Could you repeat the records below exactly, without the pictures?

- Opening Delimiter -

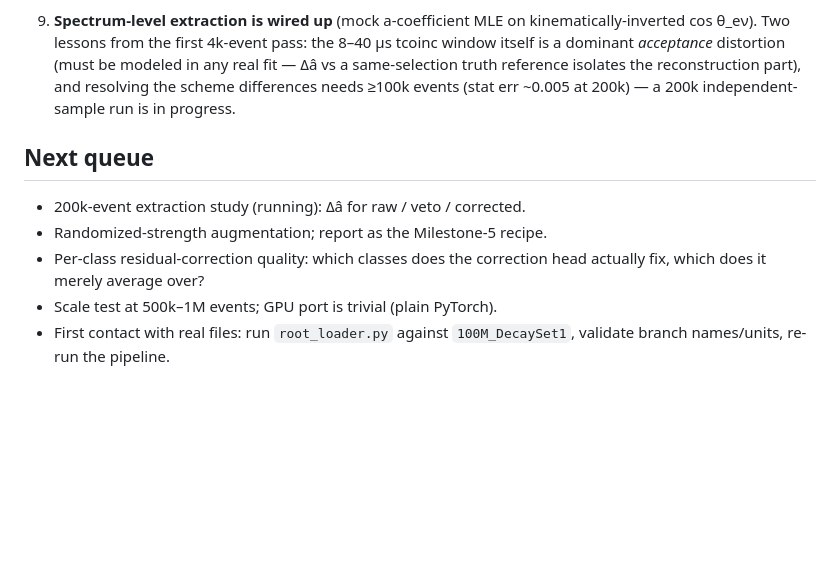
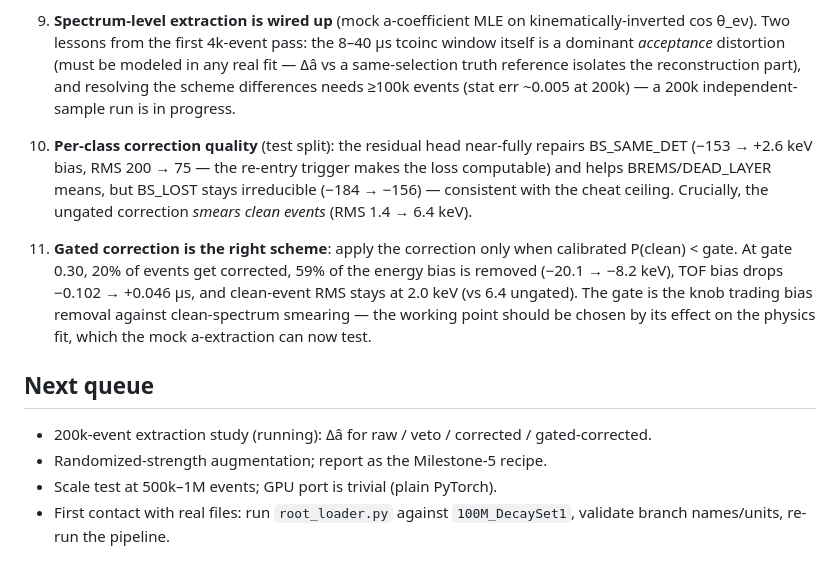
Before and after one commit to MrAntonS/TeleMLEBench, a Markdown page: reports/SUMMARY.md, the part around the change. GitHub-like rendering; blank space fills up the shorter version.

Commit message:
Summary: gated-correction findings
Co-Authored-By: Claude Fable 5 <noreply@anthropic.com>
Claude-Session: https://claude.ai/code/session_01N4hBjsab6Eb5yKu4AzmGnV

```diff
--- a/reports/SUMMARY.md
+++ b/reports/SUMMARY.md
@@ -85,12 +85,25 @@ things, the ttrigs-only leakage boundary and padding invariance.
    scheme differences needs ≥100k events (stat err ~0.005 at 200k) —
    a 200k independent-sample run is in progress.
 
+10. **Per-class correction quality** (test split): the residual head
+    near-fully repairs BS_SAME_DET (−153 → +2.6 keV bias, RMS 200 → 75 —
+    the re-entry trigger makes the loss computable) and helps
+    BREMS/DEAD_LAYER means, but BS_LOST stays irreducible (−184 → −156)
+    — consistent with the cheat ceiling. Crucially, the ungated
+    correction *smears clean events* (RMS 1.4 → 6.4 keV).
+11. **Gated correction is the right scheme**: apply the correction only
+    when calibrated P(clean) < gate. At gate 0.30, 20% of events get
+    corrected, 59% of the energy bias is removed (−20.1 → −8.2 keV), TOF
+    bias drops −0.102 → +0.046 µs, and clean-event RMS stays at 2.0 keV
+    (vs 6.4 ungated). The gate is the knob trading bias removal against
+    clean-spectrum smearing — the working point should be chosen by its
+    effect on the physics fit, which the mock a-extraction can now test.
+
 ## Next queue
 
-- 200k-event extraction study (running): Δâ for raw / veto / corrected.
+- 200k-event extraction study (running): Δâ for raw / veto / corrected /
+  gated-corrected.
 - Randomized-strength augmentation; report as the Milestone-5 recipe.
-- Per-class residual-correction quality: which classes does the
-  correction head actually fix, which does it merely average over?
 - Scale test at 500k–1M events; GPU port is trivial (plain PyTorch).
 - First contact with real files: run `root_loader.py` against
   `100M_DecaySet1`, validate branch names/units, re-run the pipeline.
```
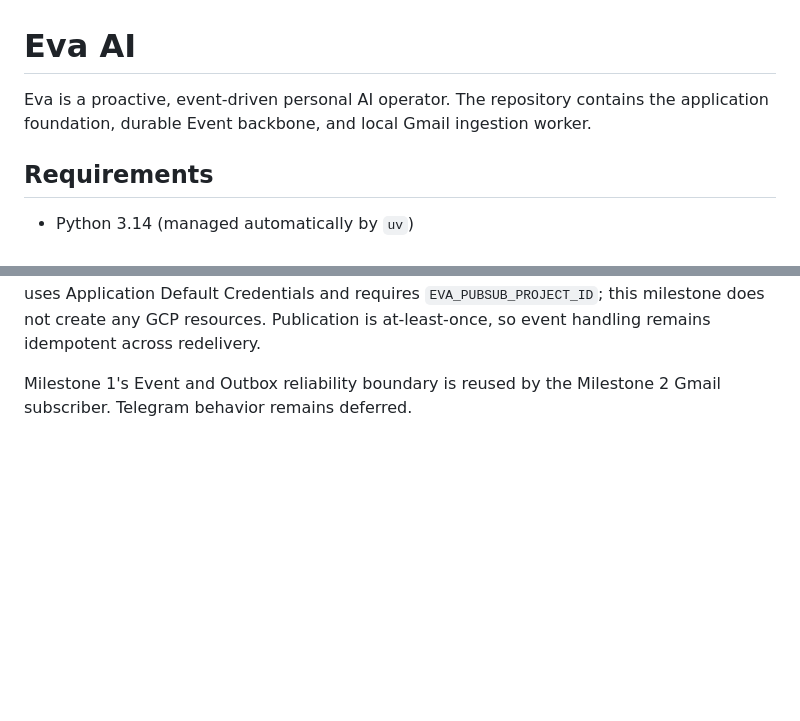
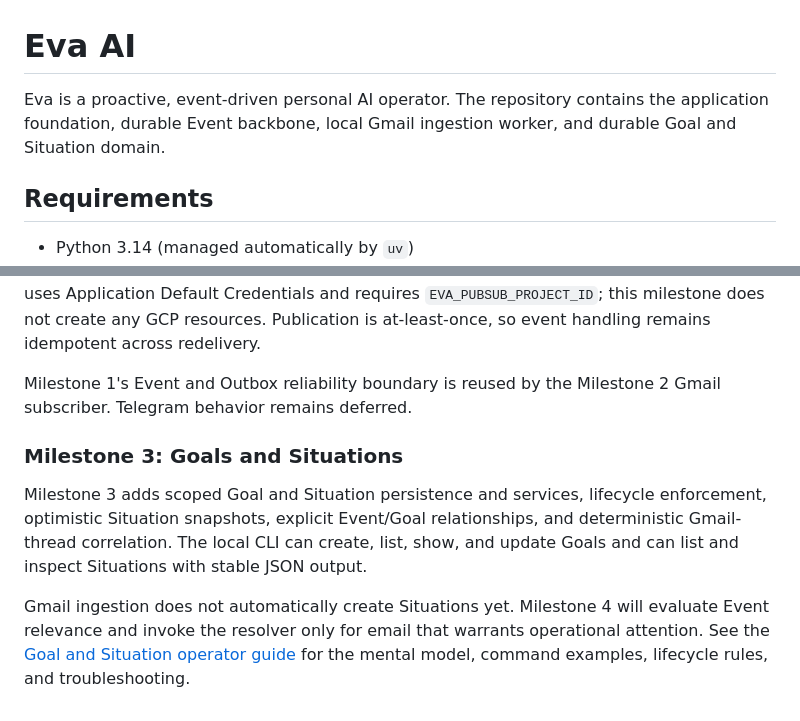
Before and after one commit to BugsBunnyWanders/EvaAI, a Markdown page: README.md, 2 parts joined by grey strips. GitHub-like rendering; blank space fills up the shorter version.

Commit message:
docs: explain goal and situation operations

```diff
--- a/README.md
+++ b/README.md
@@ -1,6 +1,6 @@
 # Eva AI
 
-Eva is a proactive, event-driven personal AI operator. The repository contains the application foundation, durable Event backbone, and local Gmail ingestion worker.
+Eva is a proactive, event-driven personal AI operator. The repository contains the application foundation, durable Event backbone, local Gmail ingestion worker, and durable Goal and Situation domain.
 
 ## Requirements
 
@@ -142,3 +142,15 @@ does not create any GCP resources. Publication is at-least-once, so event handli
 idempotent across redelivery.
 
 Milestone 1's Event and Outbox reliability boundary is reused by the Milestone 2 Gmail subscriber. Telegram behavior remains deferred.
+
+### Milestone 3: Goals and Situations
+
+Milestone 3 adds scoped Goal and Situation persistence and services, lifecycle enforcement,
+optimistic Situation snapshots, explicit Event/Goal relationships, and deterministic
+Gmail-thread correlation. The local CLI can create, list, show, and update Goals and can list
+and inspect Situations with stable JSON output.
+
+Gmail ingestion does not automatically create Situations yet. Milestone 4 will evaluate Event
+relevance and invoke the resolver only for email that warrants operational attention. See the
+[Goal and Situation operator guide](docs/goal-situation-operator.md) for the mental model,
+command examples, lifecycle rules, and troubleshooting.
```
Also changed, not shown: docs/goal-situation-operator.md (added, +191 -0 lines), 1 other file.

- Closing Delimiter -

*RESULT:*
Before and after one commit to MrAntonS/TeleMLEBench, a Markdown page: reports/SUMMARY.md, the part around the change. GitHub-like rendering; blank space fills up the shorter version.

Commit message:
Summary: gated-correction findings
Co-Authored-By: Claude Fable 5 <noreply@anthropic.com>
Claude-Session: https://claude.ai/code/session_01N4hBjsab6Eb5yKu4AzmGnV

```diff
--- a/reports/SUMMARY.md
+++ b/reports/SUMMARY.md
@@ -85,12 +85,25 @@ things, the ttrigs-only leakage boundary and padding invariance.
    scheme differences needs ≥100k events (stat err ~0.005 at 200k) —
    a 200k independent-sample run is in progress.
 
+10. **Per-class correction quality** (test split): the residual head
+    near-fully repairs BS_SAME_DET (−153 → +2.6 keV bias, RMS 200 → 75 —
+    the re-entry trigger makes the loss computable) and helps
+    BREMS/DEAD_LAYER means, but BS_LOST stays irreducible (−184 → −156)
+    — consistent with the cheat ceiling. Crucially, the ungated
+    correction *smears clean events* (RMS 1.4 → 6.4 keV).
+11. **Gated correction is the right scheme**: apply the correction only
+    when calibrated P(clean) < gate. At gate 0.30, 20% of events get
+    corrected, 59% of the energy bias is removed (−20.1 → −8.2 keV), TOF
+    bias drops −0.102 → +0.046 µs, and clean-event RMS stays at 2.0 keV
+    (vs 6.4 ungated). The gate is the knob trading bias removal against
+    clean-spectrum smearing — the working point should be chosen by its
+    effect on the physics fit, which the mock a-extraction can now test.
+
 ## Next queue
 
-- 200k-event extraction study (running): Δâ for raw / veto / corrected.
+- 200k-event extraction study (running): Δâ for raw / veto / corrected /
+  gated-corrected.
 - Randomized-strength augmentation; report as the Milestone-5 recipe.
-- Per-class residual-correction quality: which classes does the
-  correction head actually fix, which does it merely average over?
 - Scale test at 500k–1M events; GPU port is trivial (plain PyTorch).
 - First contact with real files: run `root_loader.py` against
   `100M_DecaySet1`, validate branch names/units, re-run the pipeline.
```
Before and after one commit to BugsBunnyWanders/EvaAI, a Markdown page: README.md, 2 parts joined by grey strips. GitHub-like rendering; blank space fills up the shorter version.

Commit message:
docs: explain goal and situation operations

```diff
--- a/README.md
+++ b/README.md
@@ -1,6 +1,6 @@
 # Eva AI
 
-Eva is a proactive, event-driven personal AI operator. The repository contains the application foundation, durable Event backbone, and local Gmail ingestion worker.
+Eva is a proactive, event-driven personal AI operator. The repository contains the application foundation, durable Event backbone, local Gmail ingestion worker, and durable Goal and Situation domain.
 
 ## Requirements
 
@@ -142,3 +142,15 @@ does not create any GCP resources. Publication is at-least-once, so event handli
 idempotent across redelivery.
 
 Milestone 1's Event and Outbox reliability boundary is reused by the Milestone 2 Gmail subscriber. Telegram behavior remains deferred.
+
+### Milestone 3: Goals and Situations
+
+Milestone 3 adds scoped Goal and Situation persistence and services, lifecycle enforcement,
+optimistic Situation snapshots, explicit Event/Goal relationships, and deterministic
+Gmail-thread correlation. The local CLI can create, list, show, and update Goals and can list
+and inspect Situations with stable JSON output.
+
+Gmail ingestion does not automatically create Situations yet. Milestone 4 will evaluate Event
+relevance and invoke the resolver only for email that warrants operational attention. See the
+[Goal and Situation operator guide](docs/goal-situation-operator.md) for the mental model,
+command examples, lifecycle rules, and troubleshooting.
```
Also changed, not shown: docs/goal-situation-operator.md (added, +191 -0 lines), 1 other file.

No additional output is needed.